Exercise: Search the listing below for the string "Abdullahi", then copy every line it appears in.

Input:
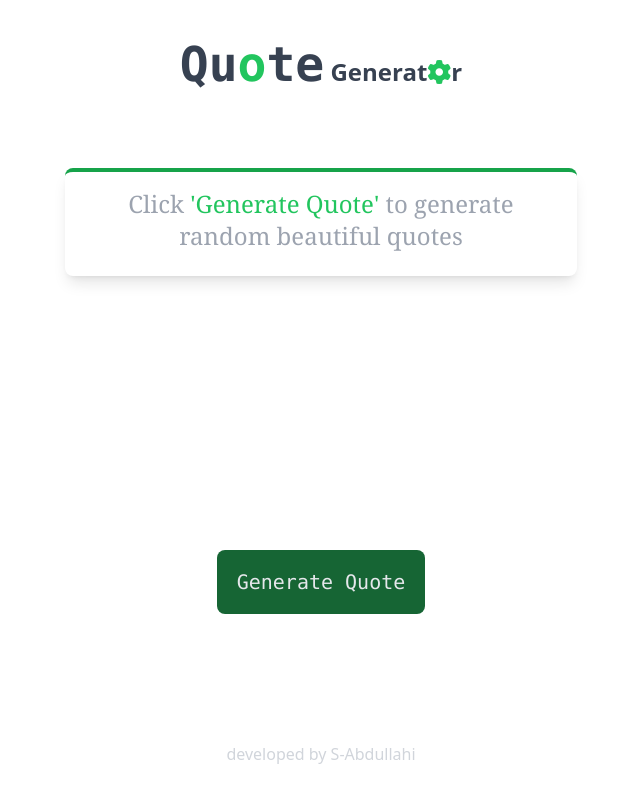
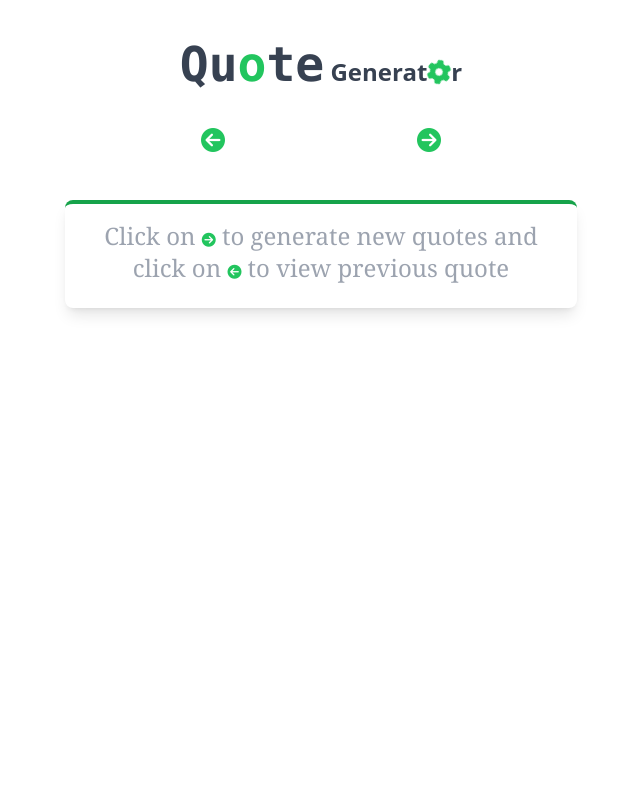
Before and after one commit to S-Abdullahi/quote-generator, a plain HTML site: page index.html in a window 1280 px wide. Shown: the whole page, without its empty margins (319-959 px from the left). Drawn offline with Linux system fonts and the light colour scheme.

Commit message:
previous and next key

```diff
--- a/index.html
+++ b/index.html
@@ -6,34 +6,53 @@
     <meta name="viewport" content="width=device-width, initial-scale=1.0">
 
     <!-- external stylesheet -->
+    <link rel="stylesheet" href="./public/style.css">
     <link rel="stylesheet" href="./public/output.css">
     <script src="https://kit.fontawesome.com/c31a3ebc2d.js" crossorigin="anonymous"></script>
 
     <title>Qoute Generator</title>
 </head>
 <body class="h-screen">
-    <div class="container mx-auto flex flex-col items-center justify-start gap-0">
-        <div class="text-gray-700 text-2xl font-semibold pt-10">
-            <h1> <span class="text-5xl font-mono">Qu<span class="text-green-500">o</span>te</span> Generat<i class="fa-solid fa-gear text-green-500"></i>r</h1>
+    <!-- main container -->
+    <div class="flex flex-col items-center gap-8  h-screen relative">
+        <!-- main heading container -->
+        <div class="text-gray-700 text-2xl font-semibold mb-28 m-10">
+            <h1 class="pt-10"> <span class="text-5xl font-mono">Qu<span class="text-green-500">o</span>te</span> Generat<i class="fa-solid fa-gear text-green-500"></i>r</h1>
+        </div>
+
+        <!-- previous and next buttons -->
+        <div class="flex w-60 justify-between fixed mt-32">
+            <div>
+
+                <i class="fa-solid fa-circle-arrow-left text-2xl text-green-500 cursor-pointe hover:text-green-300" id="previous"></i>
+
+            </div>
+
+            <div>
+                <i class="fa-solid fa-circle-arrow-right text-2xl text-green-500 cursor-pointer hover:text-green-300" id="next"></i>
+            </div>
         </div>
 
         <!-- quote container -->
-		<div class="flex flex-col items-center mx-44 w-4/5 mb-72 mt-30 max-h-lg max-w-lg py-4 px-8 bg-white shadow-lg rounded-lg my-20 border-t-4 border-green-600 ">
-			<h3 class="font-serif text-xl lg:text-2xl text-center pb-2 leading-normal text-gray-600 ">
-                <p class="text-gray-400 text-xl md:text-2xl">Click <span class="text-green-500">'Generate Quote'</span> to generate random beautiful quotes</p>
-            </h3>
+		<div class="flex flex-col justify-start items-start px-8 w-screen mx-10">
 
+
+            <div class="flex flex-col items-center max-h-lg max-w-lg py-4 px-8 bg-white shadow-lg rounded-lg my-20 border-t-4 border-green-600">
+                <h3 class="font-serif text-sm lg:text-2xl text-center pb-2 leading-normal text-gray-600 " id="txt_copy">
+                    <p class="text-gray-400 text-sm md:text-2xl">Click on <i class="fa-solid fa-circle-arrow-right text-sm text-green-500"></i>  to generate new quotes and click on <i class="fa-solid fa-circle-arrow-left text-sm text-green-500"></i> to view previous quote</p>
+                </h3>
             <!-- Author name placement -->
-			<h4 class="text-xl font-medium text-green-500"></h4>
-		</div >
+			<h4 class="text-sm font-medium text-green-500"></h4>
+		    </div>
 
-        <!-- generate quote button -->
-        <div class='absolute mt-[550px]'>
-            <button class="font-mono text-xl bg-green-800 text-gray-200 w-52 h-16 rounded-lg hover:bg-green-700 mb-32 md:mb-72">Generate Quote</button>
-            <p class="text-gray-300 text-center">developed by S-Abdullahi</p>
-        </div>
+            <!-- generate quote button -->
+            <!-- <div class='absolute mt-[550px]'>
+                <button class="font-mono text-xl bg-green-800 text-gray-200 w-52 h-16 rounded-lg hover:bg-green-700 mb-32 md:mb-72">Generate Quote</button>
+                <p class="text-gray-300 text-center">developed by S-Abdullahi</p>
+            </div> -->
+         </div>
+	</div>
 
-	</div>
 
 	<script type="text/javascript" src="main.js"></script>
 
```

Answer to the problem:
Before and after one commit to S-Abdullahi/quote-generator, a plain HTML site: page index.html in a window 1280 px wide. Shown: the whole page, without its empty margins (319-959 px from the left). Drawn offline with Linux system fonts and the light colour scheme.
-            <p class="text-gray-300 text-center">developed by S-Abdullahi</p>
+                <p class="text-gray-300 text-center">developed by S-Abdullahi</p>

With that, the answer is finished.